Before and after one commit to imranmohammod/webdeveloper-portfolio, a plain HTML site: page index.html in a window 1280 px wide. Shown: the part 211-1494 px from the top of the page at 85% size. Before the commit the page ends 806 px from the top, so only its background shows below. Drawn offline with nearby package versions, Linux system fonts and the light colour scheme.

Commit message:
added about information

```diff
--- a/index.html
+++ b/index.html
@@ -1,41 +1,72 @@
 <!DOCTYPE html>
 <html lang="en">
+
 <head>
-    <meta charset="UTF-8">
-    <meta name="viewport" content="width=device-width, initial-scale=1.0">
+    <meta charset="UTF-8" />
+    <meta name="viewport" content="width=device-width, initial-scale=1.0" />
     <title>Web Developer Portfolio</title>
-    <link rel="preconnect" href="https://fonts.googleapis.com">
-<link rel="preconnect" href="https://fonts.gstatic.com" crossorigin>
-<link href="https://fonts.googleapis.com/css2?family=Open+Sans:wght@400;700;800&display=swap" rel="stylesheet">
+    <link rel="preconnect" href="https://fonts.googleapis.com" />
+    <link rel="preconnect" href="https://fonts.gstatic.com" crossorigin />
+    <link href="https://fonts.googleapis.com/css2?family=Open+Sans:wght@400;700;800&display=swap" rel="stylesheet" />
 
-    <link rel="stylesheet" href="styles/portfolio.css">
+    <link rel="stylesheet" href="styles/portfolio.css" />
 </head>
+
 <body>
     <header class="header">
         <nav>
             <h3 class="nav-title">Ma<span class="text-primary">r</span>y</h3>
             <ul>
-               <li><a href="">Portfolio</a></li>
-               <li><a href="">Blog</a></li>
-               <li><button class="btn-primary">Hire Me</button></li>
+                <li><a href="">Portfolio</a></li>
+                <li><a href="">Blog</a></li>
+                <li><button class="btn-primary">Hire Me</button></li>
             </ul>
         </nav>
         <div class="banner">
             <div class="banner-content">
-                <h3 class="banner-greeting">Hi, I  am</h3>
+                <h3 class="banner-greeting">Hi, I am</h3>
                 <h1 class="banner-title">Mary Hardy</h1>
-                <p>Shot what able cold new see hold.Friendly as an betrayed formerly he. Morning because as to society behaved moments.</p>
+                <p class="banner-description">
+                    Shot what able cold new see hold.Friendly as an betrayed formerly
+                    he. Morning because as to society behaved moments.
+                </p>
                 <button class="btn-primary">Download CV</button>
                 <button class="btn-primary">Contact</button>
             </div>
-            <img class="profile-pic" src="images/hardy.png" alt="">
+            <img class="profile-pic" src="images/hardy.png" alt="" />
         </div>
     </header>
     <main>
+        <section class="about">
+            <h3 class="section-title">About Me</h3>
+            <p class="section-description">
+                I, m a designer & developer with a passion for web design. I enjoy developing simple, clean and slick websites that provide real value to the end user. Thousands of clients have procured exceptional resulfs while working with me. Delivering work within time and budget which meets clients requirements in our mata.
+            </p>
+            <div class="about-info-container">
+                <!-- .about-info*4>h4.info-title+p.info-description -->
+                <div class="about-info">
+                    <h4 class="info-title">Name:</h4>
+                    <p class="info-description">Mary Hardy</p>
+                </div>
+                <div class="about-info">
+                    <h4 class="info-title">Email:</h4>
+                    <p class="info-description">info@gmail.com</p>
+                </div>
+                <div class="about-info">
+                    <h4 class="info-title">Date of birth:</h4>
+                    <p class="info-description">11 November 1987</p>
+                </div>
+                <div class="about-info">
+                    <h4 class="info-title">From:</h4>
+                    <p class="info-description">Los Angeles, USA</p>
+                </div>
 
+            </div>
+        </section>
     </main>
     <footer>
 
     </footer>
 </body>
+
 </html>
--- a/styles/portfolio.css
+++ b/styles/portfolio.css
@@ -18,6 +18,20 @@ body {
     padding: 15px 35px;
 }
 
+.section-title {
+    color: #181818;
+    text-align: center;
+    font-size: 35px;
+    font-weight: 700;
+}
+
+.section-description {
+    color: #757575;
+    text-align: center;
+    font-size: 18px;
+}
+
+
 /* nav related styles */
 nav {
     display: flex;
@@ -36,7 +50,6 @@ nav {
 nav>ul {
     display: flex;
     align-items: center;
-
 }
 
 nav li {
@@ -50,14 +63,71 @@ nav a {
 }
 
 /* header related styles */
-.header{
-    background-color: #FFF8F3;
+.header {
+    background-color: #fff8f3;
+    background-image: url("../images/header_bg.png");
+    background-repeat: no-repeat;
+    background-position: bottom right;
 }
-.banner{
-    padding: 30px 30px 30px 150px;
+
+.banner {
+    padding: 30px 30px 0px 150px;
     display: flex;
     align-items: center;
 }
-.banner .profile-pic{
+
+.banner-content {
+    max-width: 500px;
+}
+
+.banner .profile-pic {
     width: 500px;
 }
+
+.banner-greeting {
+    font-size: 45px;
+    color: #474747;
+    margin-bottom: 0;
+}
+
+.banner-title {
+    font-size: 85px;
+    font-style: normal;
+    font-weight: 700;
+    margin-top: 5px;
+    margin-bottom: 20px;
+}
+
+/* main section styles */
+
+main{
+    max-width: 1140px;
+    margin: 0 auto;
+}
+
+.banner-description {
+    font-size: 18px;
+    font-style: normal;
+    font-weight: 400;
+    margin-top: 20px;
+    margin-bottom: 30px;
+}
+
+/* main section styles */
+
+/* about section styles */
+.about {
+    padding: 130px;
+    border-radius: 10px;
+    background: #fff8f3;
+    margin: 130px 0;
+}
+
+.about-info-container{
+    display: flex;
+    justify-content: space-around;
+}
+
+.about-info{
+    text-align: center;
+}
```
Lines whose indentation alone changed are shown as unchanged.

--

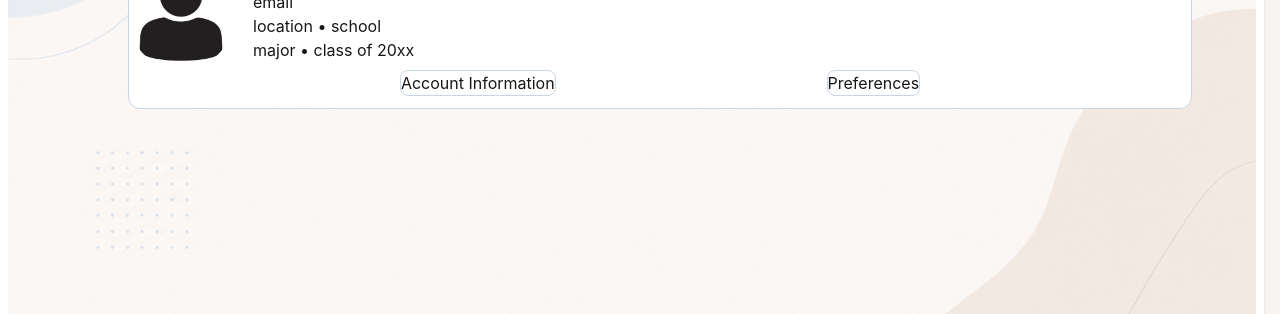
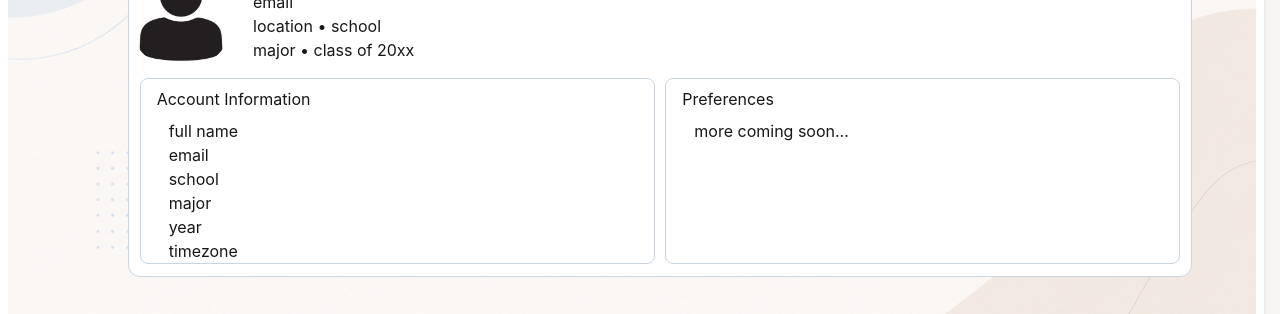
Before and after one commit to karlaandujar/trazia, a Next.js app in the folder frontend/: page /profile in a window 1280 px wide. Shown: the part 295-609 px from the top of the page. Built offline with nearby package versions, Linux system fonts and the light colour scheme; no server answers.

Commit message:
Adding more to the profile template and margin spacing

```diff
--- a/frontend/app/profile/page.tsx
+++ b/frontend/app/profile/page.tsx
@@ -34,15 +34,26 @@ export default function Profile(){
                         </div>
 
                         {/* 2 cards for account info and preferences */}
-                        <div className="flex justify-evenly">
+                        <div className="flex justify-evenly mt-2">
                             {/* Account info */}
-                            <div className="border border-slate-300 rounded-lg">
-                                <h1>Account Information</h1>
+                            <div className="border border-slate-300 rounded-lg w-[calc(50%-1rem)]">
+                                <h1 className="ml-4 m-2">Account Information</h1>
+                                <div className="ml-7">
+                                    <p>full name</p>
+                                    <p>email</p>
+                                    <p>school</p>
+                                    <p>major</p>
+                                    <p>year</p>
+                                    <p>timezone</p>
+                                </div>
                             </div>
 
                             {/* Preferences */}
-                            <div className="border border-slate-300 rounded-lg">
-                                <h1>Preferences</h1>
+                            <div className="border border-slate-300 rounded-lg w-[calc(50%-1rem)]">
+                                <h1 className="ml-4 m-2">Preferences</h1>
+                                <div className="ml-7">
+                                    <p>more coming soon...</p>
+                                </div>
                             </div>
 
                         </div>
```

Problem to work on: How many lines of the entries contain the string "section"? Answer with a number and no other words.

Exercise answer: 9